» Data extracts

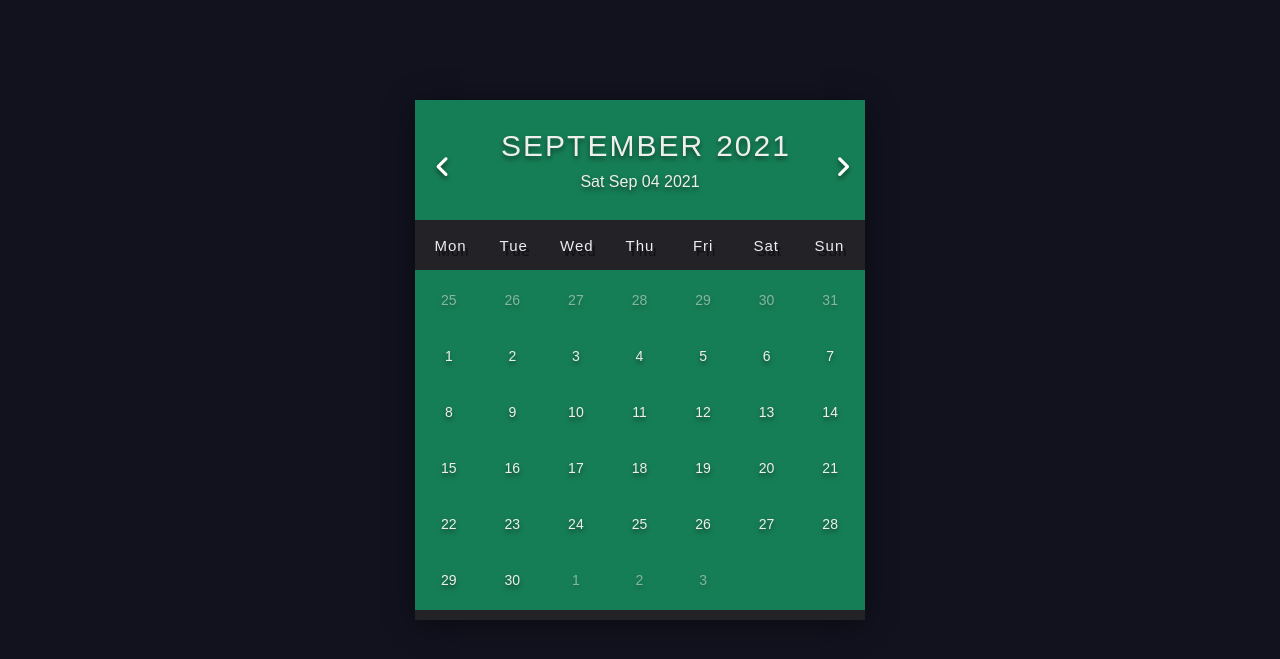
Repository: dboinska/calendar
Page: index.html
These files come from the project's save history. The page is drawn as it stood at one moment and after the next save; the edit follows.
The browser window is 1280 px wide. The pictures show the whole page.
After loading, the first visible `div.days` was clicked once.
Some web libraries are served in a nearby version.

Above is the page before, as saved 2021-09-06 19:33:20.

After the next save:
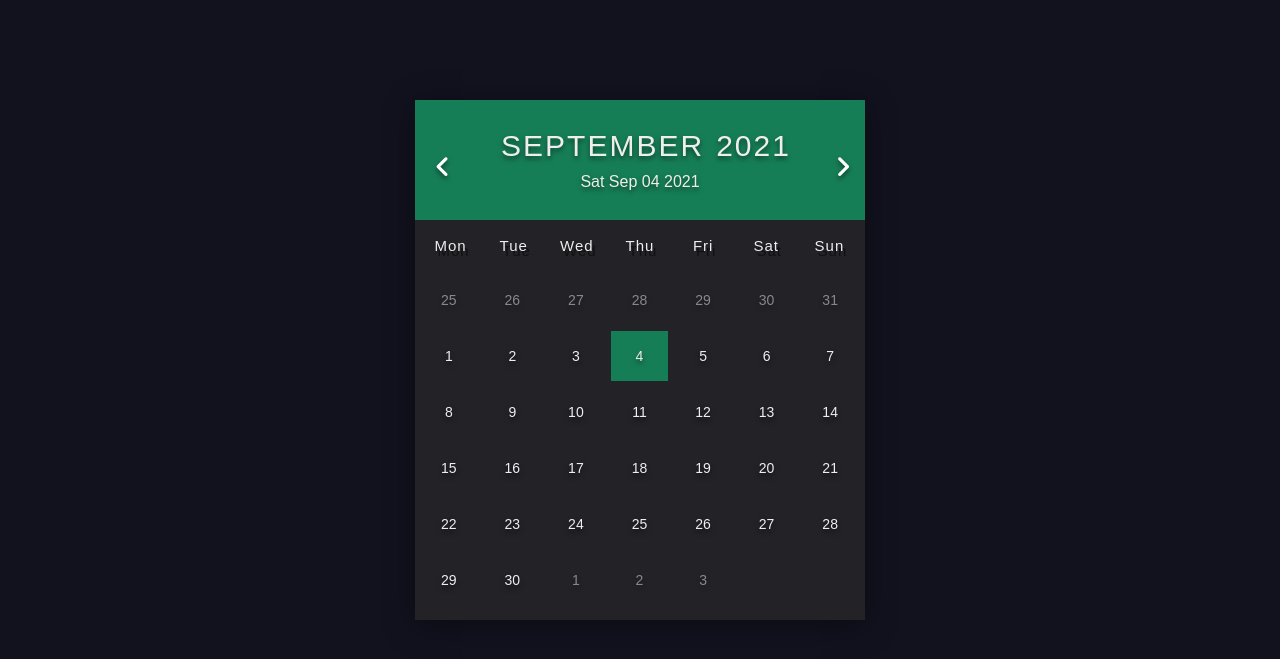
Console error: ReferenceError: todady is not defined
Saved 35 s later.
--- a/script.js
+++ b/script.js
@@ -110,7 +110,9 @@
       findClickedDay.classList.remove("clickedDay");
     }
     const today = document.querySelector(".today");
-    today.classList.remove("today");
+    if (todady.classList.contains("today")) {
+      today.classList.remove("today");
+    }
     event.target.classList.add("clickedDay");
   });
   // const days = [...document.querySelectorAll(".days div")];

After the save that followed:
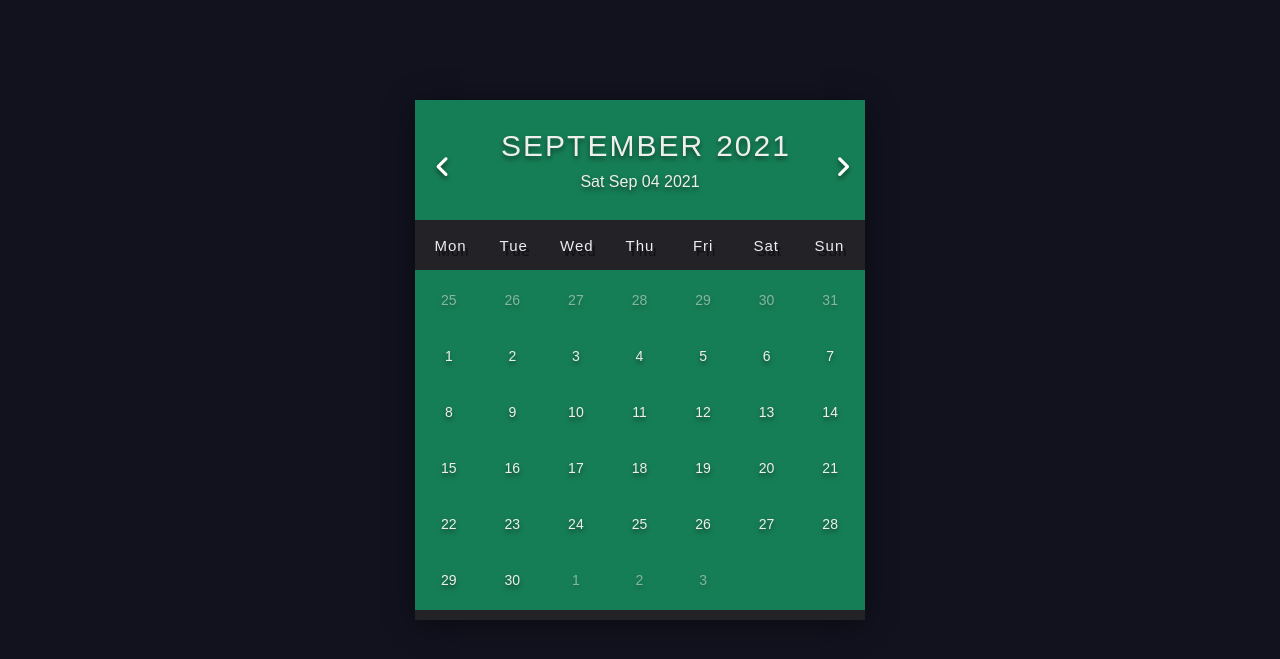
The error is gone.
Saved 7 s later.
--- a/script.js
+++ b/script.js
@@ -110,7 +110,7 @@
       findClickedDay.classList.remove("clickedDay");
     }
     const today = document.querySelector(".today");
-    if (todady.classList.contains("today")) {
+    if (today.classList.contains("today")) {
       today.classList.remove("today");
     }
     event.target.classList.add("clickedDay");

» Action item
Should any entry above carry a picture, omit it and repeat everything else word for word.

» Task response
Repository: dboinska/calendar
Page: index.html
These files come from the project's save history. The page is drawn as it stood at one moment and after the next save; the edit follows.
The browser window is 1280 px wide. The pictures show the whole page.
After loading, the first visible `div.days` was clicked once.
Some web libraries are served in a nearby version.

Above is the page before, as saved 2021-09-06 19:33:20.

After the next save:
Console error: ReferenceError: todady is not defined
Saved 35 s later.
--- a/script.js
+++ b/script.js
@@ -110,7 +110,9 @@
       findClickedDay.classList.remove("clickedDay");
     }
     const today = document.querySelector(".today");
-    today.classList.remove("today");
+    if (todady.classList.contains("today")) {
+      today.classList.remove("today");
+    }
     event.target.classList.add("clickedDay");
   });
   // const days = [...document.querySelectorAll(".days div")];

After the save that followed:
The error is gone.
Saved 7 s later.
--- a/script.js
+++ b/script.js
@@ -110,7 +110,7 @@
       findClickedDay.classList.remove("clickedDay");
     }
     const today = document.querySelector(".today");
-    if (todady.classList.contains("today")) {
+    if (today.classList.contains("today")) {
       today.classList.remove("today");
     }
     event.target.classList.add("clickedDay");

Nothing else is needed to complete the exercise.